Lodging options are fairly limited in the Marin Headlands. Options run toward hostels and campgrounds, along with one lonely posh inn. Many luxury-minded travelers choose to stay in Tiburon or Sausalito, while budget-motel seekers head for San Rafael.
While camping might sound appealing, it requires some planning. It can be foggy, cold, and windy in July and August (or any other month) in Marin. So bring your warm camping gear if you plan to seek out one of the precious few campsites in the Marin Headlands.
The most popular and biggest campground in the region is Kirby Cove (877/444-6777, www.recreation.gov, reservations required). Secluded and shaded campsites provide a beautiful respite from the busy world. Do make your reservations well in advance for summer weekends, since this popular campground fills up fast.
The Bicentennial Campground (Battery Wallace parking lot, 415/331-1540) boasts a whopping three campsites, each easily accessible from the parking lot.

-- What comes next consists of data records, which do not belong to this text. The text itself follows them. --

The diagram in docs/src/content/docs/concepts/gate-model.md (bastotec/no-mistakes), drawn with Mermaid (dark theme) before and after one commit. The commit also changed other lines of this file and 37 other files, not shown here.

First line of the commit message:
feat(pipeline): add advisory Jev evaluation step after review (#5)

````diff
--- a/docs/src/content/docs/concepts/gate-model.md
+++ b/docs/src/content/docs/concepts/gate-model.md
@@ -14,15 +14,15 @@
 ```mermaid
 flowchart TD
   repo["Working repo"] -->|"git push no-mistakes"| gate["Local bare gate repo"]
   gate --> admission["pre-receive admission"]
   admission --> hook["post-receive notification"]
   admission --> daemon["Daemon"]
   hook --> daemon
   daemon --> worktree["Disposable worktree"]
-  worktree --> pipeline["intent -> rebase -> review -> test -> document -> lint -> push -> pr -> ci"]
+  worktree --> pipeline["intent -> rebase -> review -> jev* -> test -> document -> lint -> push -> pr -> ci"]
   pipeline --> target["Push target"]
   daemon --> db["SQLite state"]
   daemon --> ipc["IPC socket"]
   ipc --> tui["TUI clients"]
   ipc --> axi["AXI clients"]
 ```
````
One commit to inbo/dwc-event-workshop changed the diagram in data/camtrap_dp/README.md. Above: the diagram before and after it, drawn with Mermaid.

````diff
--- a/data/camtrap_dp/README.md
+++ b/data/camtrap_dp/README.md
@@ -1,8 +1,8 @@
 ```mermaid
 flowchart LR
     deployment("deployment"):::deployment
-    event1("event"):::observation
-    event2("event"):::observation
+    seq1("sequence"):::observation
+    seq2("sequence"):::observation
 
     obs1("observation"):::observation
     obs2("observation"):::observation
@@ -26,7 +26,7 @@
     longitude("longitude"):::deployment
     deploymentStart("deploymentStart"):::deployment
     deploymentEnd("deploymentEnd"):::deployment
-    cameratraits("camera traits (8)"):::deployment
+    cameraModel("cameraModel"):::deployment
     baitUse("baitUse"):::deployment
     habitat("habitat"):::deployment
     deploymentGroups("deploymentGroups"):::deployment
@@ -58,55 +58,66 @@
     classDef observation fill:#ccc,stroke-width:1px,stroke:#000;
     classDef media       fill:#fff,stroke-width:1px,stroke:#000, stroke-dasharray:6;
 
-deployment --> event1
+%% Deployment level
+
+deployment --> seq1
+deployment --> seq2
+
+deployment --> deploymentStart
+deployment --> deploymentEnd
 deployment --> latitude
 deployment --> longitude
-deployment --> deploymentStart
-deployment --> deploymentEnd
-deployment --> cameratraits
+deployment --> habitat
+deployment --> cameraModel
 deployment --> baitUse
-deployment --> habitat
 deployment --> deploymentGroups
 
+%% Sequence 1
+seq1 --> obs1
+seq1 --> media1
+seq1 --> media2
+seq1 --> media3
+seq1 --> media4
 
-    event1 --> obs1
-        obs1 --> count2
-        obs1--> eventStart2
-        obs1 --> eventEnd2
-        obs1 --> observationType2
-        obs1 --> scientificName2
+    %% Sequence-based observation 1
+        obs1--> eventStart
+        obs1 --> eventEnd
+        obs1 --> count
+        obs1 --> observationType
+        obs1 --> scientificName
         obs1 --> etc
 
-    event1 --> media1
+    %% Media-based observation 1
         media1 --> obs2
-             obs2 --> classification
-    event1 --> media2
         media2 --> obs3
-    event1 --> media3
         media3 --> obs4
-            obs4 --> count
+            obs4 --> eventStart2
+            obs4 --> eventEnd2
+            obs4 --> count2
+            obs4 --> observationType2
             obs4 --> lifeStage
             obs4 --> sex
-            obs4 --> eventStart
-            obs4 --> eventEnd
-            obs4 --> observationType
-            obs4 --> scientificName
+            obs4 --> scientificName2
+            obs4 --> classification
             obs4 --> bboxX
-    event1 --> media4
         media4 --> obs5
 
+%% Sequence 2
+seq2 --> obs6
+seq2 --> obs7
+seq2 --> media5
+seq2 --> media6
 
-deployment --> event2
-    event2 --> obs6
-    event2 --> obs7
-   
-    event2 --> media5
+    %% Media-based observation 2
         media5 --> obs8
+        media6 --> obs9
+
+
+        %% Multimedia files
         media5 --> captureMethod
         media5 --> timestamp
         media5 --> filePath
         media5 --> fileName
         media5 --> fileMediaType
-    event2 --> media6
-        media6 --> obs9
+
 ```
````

Each site can accommodate two people maximum, and there’s no water or fires allowed on-site. A nearby picnic area has barbecue grills that campers can use to cook themselves a nice hot dinner.
On the opposite end of the accessibility spectrum, you’ll find the Hawk Campground (415/331-1540). The three-site (four people per) campground sits a two-mile hike up from the Tennessee Valley trailhead. Your reward for the work of packing in all your gear and water is a near-solitary camping experience that lets you kick back and get to know the wilderness surrounding you. Amenities include chemical toilets, but no water or fires.
Travelers who want budget accommodations indoors often choose the Marin Headlands Hostel (Fort Barry Bldg. 941, 415/331-2777, www.norcalhostels.org/marin, $22 dorm bed, $60 private room). You’ll find full kitchen facilities, Internet access, laundry rooms, and a rec room—all the amenities you’d expect from a high-end U.S. hotel. Surprisingly cozy and romantic, the hostel is sheltered in the turn of the (last) century buildings of Fort Barry, creating a unique atmosphere. And of course, with the Headlands right outside your door and 24-hour access to all registered guests, no visitor lacks in activities or exploration opportunities here.
One fine Marin lodging rests inside The Pelican Inn (10 Pacific Way, Muir Beach, 415/383-6000, www.pelicaninn.com, $215). Inside the Tudor structure, the guest room decor continues the historic ambiance, with big beam construction, canopy beds, and historic portrait prints. The seven mostly small rooms each come with private bathrooms and a full English-style breakfast, but no televisions or telephones. The Pelican Inn is a perfect spot to unplug, disconnect, and truly get away from it all.
© Liz Hamill Scott from Moon California, 2nd Edition